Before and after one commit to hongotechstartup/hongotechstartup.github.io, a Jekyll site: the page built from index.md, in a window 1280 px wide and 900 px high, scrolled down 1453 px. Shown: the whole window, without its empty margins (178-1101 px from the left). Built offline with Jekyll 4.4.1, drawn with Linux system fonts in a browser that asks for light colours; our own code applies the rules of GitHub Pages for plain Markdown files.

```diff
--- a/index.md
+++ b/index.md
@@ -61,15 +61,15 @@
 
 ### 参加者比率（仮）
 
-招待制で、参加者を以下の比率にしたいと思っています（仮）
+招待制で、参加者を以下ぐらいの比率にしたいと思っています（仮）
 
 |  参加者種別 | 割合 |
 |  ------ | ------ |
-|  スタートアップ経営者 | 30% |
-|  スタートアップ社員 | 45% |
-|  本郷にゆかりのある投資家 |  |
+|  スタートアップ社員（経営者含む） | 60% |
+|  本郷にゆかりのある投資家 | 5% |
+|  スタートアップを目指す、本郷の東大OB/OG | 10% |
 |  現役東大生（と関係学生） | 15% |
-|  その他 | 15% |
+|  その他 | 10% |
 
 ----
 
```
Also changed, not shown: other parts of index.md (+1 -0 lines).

▶ WHAT YOU SHOULD DO
Each record must be duplicated exactly, with none missing.

▶ ANSWER TO THIS EXERCISE
Before and after one commit to hongotechstartup/hongotechstartup.github.io, a Jekyll site: the page built from index.md, in a window 1280 px wide and 900 px high, scrolled down 1453 px. Shown: the whole window, without its empty margins (178-1101 px from the left). Built offline with Jekyll 4.4.1, drawn with Linux system fonts in a browser that asks for light colours; our own code applies the rules of GitHub Pages for plain Markdown files.

```diff
--- a/index.md
+++ b/index.md
@@ -61,15 +61,15 @@
 
 ### 参加者比率（仮）
 
-招待制で、参加者を以下の比率にしたいと思っています（仮）
+招待制で、参加者を以下ぐらいの比率にしたいと思っています（仮）
 
 |  参加者種別 | 割合 |
 |  ------ | ------ |
-|  スタートアップ経営者 | 30% |
-|  スタートアップ社員 | 45% |
-|  本郷にゆかりのある投資家 |  |
+|  スタートアップ社員（経営者含む） | 60% |
+|  本郷にゆかりのある投資家 | 5% |
+|  スタートアップを目指す、本郷の東大OB/OG | 10% |
 |  現役東大生（と関係学生） | 15% |
-|  その他 | 15% |
+|  その他 | 10% |
 
 ----
 
```
Also changed, not shown: other parts of index.md (+1 -0 lines).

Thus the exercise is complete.